Word for word, repeat all the entries below, but without the pictures.

[Data items]

====

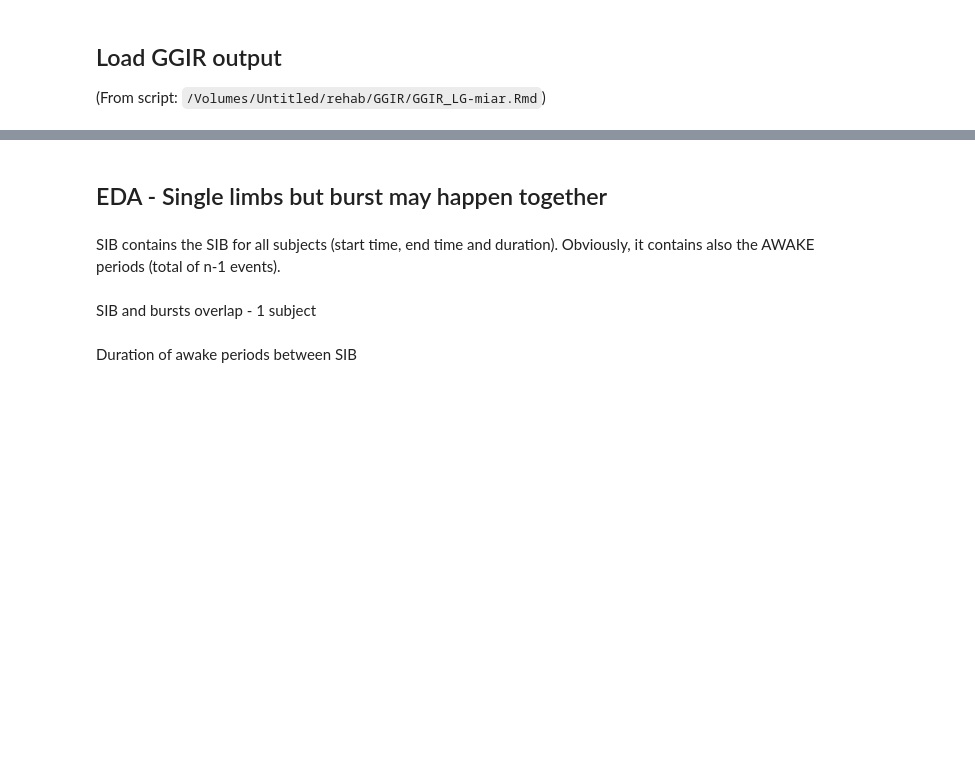
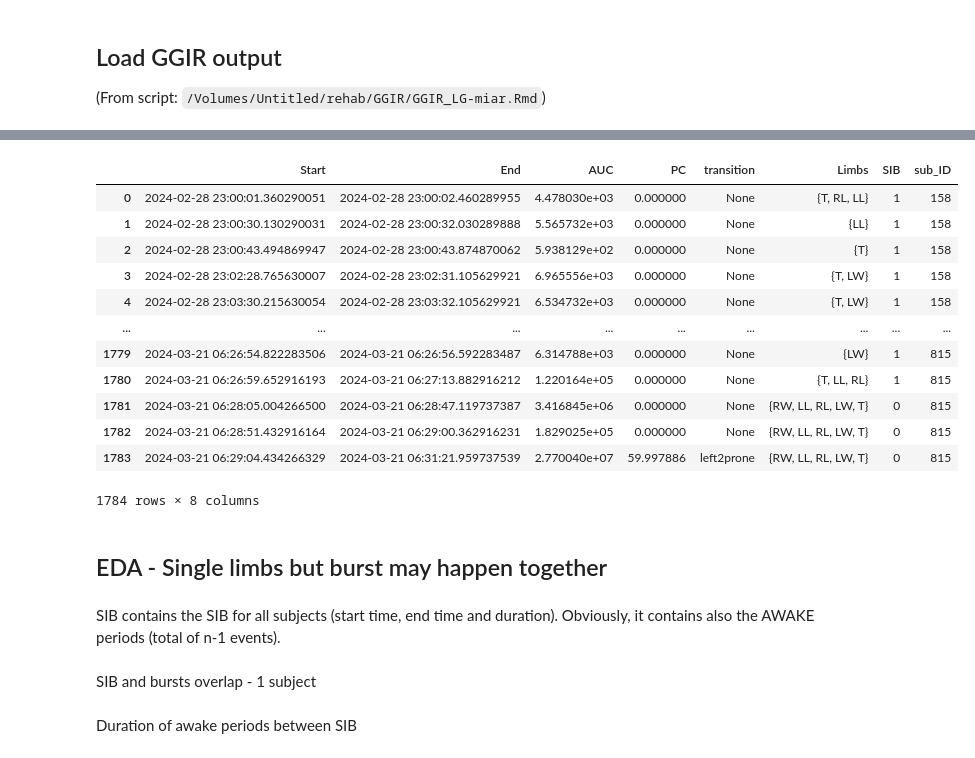
Before and after one commit to marcellosicbaldi/Every-Move-You-Make, a Jupyter notebook: src/notebooks/notebook_HRresponse.ipynb, the cells around one changed output, grey strips where cells are left out. Cells and saved outputs as stored; diff of their text form; code cells hidden in the pictures; blank space fills up the shorter version.

```diff
--- a/src/notebook_HRresponse.ipynb
+++ b/src/notebooks/notebook_HRresponse.ipynb
@@ -48,3 +50,8 @@ diary_TIB = {
 }
 # %%
 from functions.bursts import characterize_bursts
+# %%
+with open(f'/Volumes/Untitled/rehab/data/098/bursts_FINAL.pkl', 'rb') as f:
+        bursts = pickle.load(f)
+
+bursts["ll"].head()
@@ -75,7 +89,7 @@ for i, sub in enumerate(subjects):
     # print(min(SIB_all[sub].dropna()["awake.duration"]))
     # SIB[sub]['sib.onset.time'] += pd.Timedelta('5s')
     # SIB[sub]['sib.end.time'] += pd.Timedelta('5s')
-    with open(f'/Volumes/Untitled/rehab/data/{sub}/bursts_TIB.pkl', 'rb') as f:
+    with open(f'/Volumes/Untitled/rehab/data/{sub}/bursts_FINAL_envInterp.pkl', 'rb') as f:
         bursts = pickle.load(f)
     # bursts_lw[sub] = bursts["lw"]
     # bursts_rw[sub] = bursts["rw"]
@@ -154,6 +168,22 @@ for i, sub in enumerate(subjects):
     #         if burst["start"] > sib["sib.onset.time"] + pd.Timedelta('5s') and burst["end"] < sib["sib.end.time"] - pd.Timedelta('5s'):
     #             bursts_all_limbs[sub].at[j, "sib"] = 1
 bursts_df = bursts_df.reset_index(drop=True)
+# %%
+bursts_df
+# %% [output]
+|  | Start | End | AUC | PC | transition | Limbs | SIB | sub_ID |
+| 0 | 2024-02-28 23:00:01.360290051 | 2024-02-28 23:00:02.460289955 | 4.478030e+03 | 0.000000 | None | {T, RL, LL} | 1 | 158 |
+| 1 | 2024-02-28 23:00:30.130290031 | 2024-02-28 23:00:32.030289888 | 5.565732e+03 | 0.000000 | None | {LL} | 1 | 158 |
+| 2 | 2024-02-28 23:00:43.494869947 | 2024-02-28 23:00:43.874870062 | 5.938129e+02 | 0.000000 | None | {T} | 1 | 158 |
+| 3 | 2024-02-28 23:02:28.765630007 | 2024-02-28 23:02:31.105629921 | 6.965556e+03 | 0.000000 | None | {T, LW} | 1 | 158 |
+| 4 | 2024-02-28 23:03:30.215630054 | 2024-02-28 23:03:32.105629921 | 6.534732e+03 | 0.000000 | None | {T, LW} | 1 | 158 |
+| ... | ... | ... | ... | ... | ... | ... | ... | ... |
+| 1779 | 2024-03-21 06:26:54.822283506 | 2024-03-21 06:26:56.592283487 | 6.314788e+03 | 0.000000 | None | {LW} | 1 | 815 |
+| 1780 | 2024-03-21 06:26:59.652916193 | 2024-03-21 06:27:13.882916212 | 1.220164e+05 | 0.000000 | None | {T, LL, RL} | 1 | 815 |
+| 1781 | 2024-03-21 06:28:05.004266500 | 2024-03-21 06:28:47.119737387 | 3.416845e+06 | 0.000000 | None | {RW, LL, RL, LW, T} | 0 | 815 |
+| 1782 | 2024-03-21 06:28:51.432916164 | 2024-03-21 06:29:00.362916231 | 1.829025e+05 | 0.000000 | None | {RW, LL, RL, LW, T} | 0 | 815 |
+| 1783 | 2024-03-21 06:29:04.434266329 | 2024-03-21 06:31:21.959737539 | 2.770040e+07 | 59.997886 | left2prone | {RW, LL, RL, LW, T} | 0 | 815 |
+1784 rows × 8 columns
 # %% [markdown]
 ## EDA - Single limbs but burst may happen together
 # %% [markdown]
```
Also changed, not shown: parts of 26 cells of this notebook, 32 other files.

====

[SOLVED EXERCISE]
Before and after one commit to marcellosicbaldi/Every-Move-You-Make, a Jupyter notebook: src/notebooks/notebook_HRresponse.ipynb, the cells around one changed output, grey strips where cells are left out. Cells and saved outputs as stored; diff of their text form; code cells hidden in the pictures; blank space fills up the shorter version.

```diff
--- a/src/notebook_HRresponse.ipynb
+++ b/src/notebooks/notebook_HRresponse.ipynb
@@ -48,3 +50,8 @@ diary_TIB = {
 }
 # %%
 from functions.bursts import characterize_bursts
+# %%
+with open(f'/Volumes/Untitled/rehab/data/098/bursts_FINAL.pkl', 'rb') as f:
+        bursts = pickle.load(f)
+
+bursts["ll"].head()
@@ -75,7 +89,7 @@ for i, sub in enumerate(subjects):
     # print(min(SIB_all[sub].dropna()["awake.duration"]))
     # SIB[sub]['sib.onset.time'] += pd.Timedelta('5s')
     # SIB[sub]['sib.end.time'] += pd.Timedelta('5s')
-    with open(f'/Volumes/Untitled/rehab/data/{sub}/bursts_TIB.pkl', 'rb') as f:
+    with open(f'/Volumes/Untitled/rehab/data/{sub}/bursts_FINAL_envInterp.pkl', 'rb') as f:
         bursts = pickle.load(f)
     # bursts_lw[sub] = bursts["lw"]
     # bursts_rw[sub] = bursts["rw"]
@@ -154,6 +168,22 @@ for i, sub in enumerate(subjects):
     #         if burst["start"] > sib["sib.onset.time"] + pd.Timedelta('5s') and burst["end"] < sib["sib.end.time"] - pd.Timedelta('5s'):
     #             bursts_all_limbs[sub].at[j, "sib"] = 1
 bursts_df = bursts_df.reset_index(drop=True)
+# %%
+bursts_df
+# %% [output]
+|  | Start | End | AUC | PC | transition | Limbs | SIB | sub_ID |
+| 0 | 2024-02-28 23:00:01.360290051 | 2024-02-28 23:00:02.460289955 | 4.478030e+03 | 0.000000 | None | {T, RL, LL} | 1 | 158 |
+| 1 | 2024-02-28 23:00:30.130290031 | 2024-02-28 23:00:32.030289888 | 5.565732e+03 | 0.000000 | None | {LL} | 1 | 158 |
+| 2 | 2024-02-28 23:00:43.494869947 | 2024-02-28 23:00:43.874870062 | 5.938129e+02 | 0.000000 | None | {T} | 1 | 158 |
+| 3 | 2024-02-28 23:02:28.765630007 | 2024-02-28 23:02:31.105629921 | 6.965556e+03 | 0.000000 | None | {T, LW} | 1 | 158 |
+| 4 | 2024-02-28 23:03:30.215630054 | 2024-02-28 23:03:32.105629921 | 6.534732e+03 | 0.000000 | None | {T, LW} | 1 | 158 |
+| ... | ... | ... | ... | ... | ... | ... | ... | ... |
+| 1779 | 2024-03-21 06:26:54.822283506 | 2024-03-21 06:26:56.592283487 | 6.314788e+03 | 0.000000 | None | {LW} | 1 | 815 |
+| 1780 | 2024-03-21 06:26:59.652916193 | 2024-03-21 06:27:13.882916212 | 1.220164e+05 | 0.000000 | None | {T, LL, RL} | 1 | 815 |
+| 1781 | 2024-03-21 06:28:05.004266500 | 2024-03-21 06:28:47.119737387 | 3.416845e+06 | 0.000000 | None | {RW, LL, RL, LW, T} | 0 | 815 |
+| 1782 | 2024-03-21 06:28:51.432916164 | 2024-03-21 06:29:00.362916231 | 1.829025e+05 | 0.000000 | None | {RW, LL, RL, LW, T} | 0 | 815 |
+| 1783 | 2024-03-21 06:29:04.434266329 | 2024-03-21 06:31:21.959737539 | 2.770040e+07 | 59.997886 | left2prone | {RW, LL, RL, LW, T} | 0 | 815 |
+1784 rows × 8 columns
 # %% [markdown]
 ## EDA - Single limbs but burst may happen together
 # %% [markdown]
```
Also changed, not shown: parts of 26 cells of this notebook, 32 other files.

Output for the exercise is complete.